=== Begin Enclosure ===
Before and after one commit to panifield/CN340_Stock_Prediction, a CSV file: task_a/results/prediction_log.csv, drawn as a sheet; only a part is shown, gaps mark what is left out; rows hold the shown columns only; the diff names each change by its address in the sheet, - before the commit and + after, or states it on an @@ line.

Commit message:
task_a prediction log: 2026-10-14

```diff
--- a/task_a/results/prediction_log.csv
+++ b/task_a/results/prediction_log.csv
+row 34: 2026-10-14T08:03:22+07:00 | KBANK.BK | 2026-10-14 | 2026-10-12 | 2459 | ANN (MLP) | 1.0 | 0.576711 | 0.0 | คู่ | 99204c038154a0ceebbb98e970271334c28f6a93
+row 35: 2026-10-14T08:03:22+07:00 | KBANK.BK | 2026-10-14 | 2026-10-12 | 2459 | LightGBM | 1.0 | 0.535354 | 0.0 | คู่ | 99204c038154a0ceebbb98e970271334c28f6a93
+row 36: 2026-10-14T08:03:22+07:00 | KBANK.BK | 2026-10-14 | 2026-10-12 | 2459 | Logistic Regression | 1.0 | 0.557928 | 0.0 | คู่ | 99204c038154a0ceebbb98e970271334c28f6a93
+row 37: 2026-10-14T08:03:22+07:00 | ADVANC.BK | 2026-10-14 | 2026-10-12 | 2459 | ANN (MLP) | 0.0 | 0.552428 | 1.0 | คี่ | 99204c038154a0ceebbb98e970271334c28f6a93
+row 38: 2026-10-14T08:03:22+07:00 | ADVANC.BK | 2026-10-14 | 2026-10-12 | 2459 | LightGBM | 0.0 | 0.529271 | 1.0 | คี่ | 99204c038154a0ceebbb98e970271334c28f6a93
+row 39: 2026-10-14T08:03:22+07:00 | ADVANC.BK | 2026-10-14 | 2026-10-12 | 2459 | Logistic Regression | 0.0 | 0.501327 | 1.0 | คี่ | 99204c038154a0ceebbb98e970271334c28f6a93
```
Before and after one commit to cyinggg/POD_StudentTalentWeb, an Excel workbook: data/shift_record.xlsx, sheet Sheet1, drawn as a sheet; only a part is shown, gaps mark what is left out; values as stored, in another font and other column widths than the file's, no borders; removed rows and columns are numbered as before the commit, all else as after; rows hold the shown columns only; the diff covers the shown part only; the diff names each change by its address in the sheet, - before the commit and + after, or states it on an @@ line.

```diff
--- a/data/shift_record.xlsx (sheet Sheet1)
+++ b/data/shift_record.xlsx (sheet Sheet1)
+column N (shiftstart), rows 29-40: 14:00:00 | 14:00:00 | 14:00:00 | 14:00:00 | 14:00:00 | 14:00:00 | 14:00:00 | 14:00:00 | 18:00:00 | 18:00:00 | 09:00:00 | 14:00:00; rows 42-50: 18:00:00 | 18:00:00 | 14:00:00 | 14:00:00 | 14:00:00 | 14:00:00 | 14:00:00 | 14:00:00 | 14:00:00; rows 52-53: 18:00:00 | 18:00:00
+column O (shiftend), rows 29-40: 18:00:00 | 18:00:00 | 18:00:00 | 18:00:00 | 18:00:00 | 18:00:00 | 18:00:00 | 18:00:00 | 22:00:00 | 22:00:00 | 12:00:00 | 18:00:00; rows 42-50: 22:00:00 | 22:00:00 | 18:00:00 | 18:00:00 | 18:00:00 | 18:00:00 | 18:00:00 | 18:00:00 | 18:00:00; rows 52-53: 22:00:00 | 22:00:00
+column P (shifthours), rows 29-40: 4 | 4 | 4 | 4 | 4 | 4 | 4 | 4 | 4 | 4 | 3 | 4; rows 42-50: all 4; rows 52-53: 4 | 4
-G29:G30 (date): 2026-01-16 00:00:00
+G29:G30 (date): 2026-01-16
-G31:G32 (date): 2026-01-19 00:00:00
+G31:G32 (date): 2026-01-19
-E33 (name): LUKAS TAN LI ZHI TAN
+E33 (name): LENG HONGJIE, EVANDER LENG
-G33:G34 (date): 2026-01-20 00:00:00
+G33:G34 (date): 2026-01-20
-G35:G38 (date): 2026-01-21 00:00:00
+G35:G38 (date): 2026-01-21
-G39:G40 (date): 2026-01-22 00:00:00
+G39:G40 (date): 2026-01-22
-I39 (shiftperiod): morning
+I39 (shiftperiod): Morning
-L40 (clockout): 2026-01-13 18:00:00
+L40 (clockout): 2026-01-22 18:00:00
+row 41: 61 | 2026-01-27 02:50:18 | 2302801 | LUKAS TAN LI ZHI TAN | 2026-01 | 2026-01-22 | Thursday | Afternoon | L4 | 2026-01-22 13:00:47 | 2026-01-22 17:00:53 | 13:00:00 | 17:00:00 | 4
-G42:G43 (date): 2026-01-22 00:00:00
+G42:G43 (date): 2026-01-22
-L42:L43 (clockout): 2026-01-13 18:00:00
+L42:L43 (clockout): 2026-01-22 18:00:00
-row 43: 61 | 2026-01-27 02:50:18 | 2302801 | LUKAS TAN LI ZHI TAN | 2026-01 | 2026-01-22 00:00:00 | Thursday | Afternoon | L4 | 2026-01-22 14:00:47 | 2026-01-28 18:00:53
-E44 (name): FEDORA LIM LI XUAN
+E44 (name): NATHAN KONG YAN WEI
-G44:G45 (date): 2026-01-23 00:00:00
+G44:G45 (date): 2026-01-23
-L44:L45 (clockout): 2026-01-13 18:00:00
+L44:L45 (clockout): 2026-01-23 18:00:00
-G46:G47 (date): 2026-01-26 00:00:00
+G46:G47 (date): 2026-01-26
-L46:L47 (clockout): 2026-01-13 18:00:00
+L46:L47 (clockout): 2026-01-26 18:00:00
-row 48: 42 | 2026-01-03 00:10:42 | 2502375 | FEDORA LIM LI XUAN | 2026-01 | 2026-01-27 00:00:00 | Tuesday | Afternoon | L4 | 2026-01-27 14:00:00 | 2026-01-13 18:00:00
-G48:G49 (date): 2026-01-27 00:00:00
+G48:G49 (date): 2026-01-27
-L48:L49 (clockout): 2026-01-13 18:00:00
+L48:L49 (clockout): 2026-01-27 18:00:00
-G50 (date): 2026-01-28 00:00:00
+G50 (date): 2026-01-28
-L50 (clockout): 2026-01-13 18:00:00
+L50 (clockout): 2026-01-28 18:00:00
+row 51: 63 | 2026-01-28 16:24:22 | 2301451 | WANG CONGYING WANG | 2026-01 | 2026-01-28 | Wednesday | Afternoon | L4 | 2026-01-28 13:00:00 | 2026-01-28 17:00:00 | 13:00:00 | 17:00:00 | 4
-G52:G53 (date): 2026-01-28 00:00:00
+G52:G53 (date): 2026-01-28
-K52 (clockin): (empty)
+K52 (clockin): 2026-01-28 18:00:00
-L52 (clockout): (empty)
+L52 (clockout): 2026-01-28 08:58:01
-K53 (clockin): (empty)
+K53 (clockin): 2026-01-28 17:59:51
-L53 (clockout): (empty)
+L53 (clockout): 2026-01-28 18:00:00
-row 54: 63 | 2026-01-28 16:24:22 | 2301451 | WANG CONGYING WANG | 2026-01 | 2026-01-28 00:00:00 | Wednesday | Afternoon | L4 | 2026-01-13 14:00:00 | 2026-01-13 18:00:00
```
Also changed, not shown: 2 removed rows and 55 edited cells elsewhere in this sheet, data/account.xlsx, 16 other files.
=== End Enclosure ===
» Problem to solve
State how many lines in the records contain the string "shiftperiod". Give the number with no words around it.

» Answer to this exercise
2